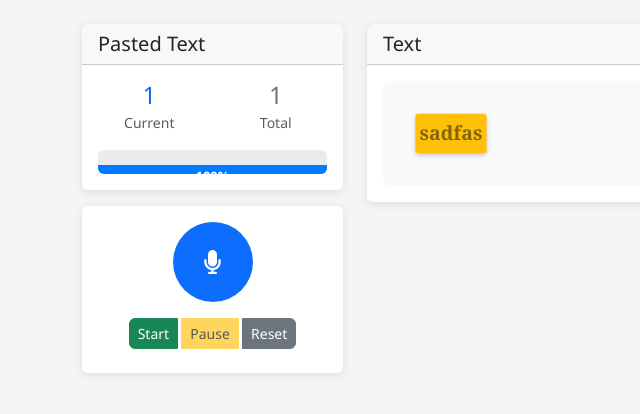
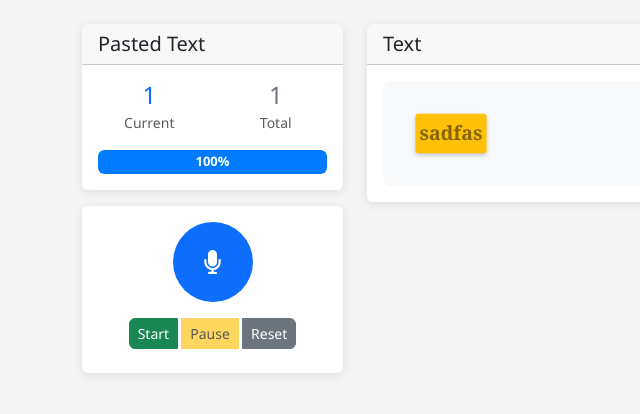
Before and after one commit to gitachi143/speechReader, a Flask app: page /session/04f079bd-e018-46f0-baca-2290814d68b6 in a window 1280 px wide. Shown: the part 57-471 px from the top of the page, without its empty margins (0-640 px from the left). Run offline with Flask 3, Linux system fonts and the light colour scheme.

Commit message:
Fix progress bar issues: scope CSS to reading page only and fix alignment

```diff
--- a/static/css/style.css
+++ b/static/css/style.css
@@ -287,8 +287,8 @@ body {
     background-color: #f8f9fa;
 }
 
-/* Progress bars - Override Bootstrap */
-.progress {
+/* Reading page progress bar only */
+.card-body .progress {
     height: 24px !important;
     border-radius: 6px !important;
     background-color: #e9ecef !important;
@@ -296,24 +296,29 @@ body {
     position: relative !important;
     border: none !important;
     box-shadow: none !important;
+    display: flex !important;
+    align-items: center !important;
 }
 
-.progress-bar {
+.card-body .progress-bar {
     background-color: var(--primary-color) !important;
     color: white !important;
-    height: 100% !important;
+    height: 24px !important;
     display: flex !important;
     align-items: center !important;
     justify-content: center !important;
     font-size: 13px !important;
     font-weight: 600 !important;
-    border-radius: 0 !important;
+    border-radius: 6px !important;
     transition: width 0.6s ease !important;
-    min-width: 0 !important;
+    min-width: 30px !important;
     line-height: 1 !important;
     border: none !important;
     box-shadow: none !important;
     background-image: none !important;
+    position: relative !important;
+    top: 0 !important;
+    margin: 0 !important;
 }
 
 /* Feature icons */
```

————————

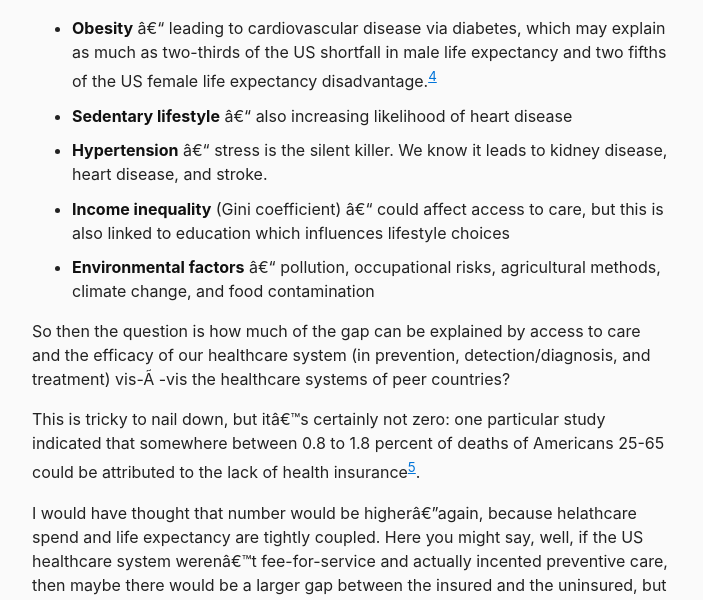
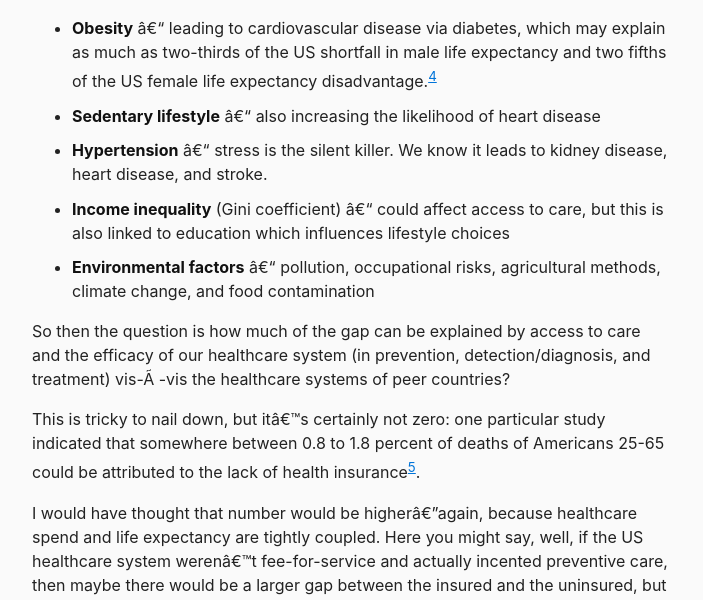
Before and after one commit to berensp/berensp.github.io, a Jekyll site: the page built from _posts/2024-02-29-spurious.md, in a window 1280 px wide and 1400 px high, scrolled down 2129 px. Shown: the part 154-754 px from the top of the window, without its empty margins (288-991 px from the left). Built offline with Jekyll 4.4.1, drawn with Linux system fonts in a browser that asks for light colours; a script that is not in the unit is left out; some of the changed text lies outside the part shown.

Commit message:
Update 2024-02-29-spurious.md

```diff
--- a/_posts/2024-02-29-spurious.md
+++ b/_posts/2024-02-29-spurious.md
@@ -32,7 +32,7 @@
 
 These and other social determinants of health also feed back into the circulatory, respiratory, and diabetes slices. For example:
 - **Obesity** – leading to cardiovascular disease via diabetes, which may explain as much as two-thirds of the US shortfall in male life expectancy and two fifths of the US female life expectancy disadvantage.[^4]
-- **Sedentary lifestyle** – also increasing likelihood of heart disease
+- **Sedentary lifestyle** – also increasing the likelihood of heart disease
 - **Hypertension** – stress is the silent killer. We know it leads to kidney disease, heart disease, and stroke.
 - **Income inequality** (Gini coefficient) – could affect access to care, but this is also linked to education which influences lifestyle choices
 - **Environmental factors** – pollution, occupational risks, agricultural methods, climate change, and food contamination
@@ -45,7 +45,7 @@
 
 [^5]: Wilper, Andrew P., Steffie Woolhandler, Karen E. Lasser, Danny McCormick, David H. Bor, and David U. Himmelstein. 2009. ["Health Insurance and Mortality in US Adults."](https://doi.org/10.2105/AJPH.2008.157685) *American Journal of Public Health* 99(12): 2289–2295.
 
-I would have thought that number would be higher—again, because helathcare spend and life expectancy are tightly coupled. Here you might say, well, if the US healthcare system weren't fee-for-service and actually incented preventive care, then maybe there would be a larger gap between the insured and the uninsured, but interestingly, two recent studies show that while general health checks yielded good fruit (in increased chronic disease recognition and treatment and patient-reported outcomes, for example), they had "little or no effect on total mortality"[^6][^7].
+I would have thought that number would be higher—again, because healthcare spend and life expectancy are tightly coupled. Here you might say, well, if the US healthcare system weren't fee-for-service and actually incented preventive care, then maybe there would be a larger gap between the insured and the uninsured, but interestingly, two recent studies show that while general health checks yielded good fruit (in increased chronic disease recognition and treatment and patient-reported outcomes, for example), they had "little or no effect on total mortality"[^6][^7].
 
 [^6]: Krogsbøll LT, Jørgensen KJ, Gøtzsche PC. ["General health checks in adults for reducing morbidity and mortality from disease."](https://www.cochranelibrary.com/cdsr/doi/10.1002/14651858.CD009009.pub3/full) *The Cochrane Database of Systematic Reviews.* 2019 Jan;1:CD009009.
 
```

————————

■ Exercise:
Report every line containing the string "background" in the material.

■ Written answer:
     background-color: #f8f9fa;
     background-color: #e9ecef !important;
     background-color: var(--primary-color) !important;
     background-image: none !important;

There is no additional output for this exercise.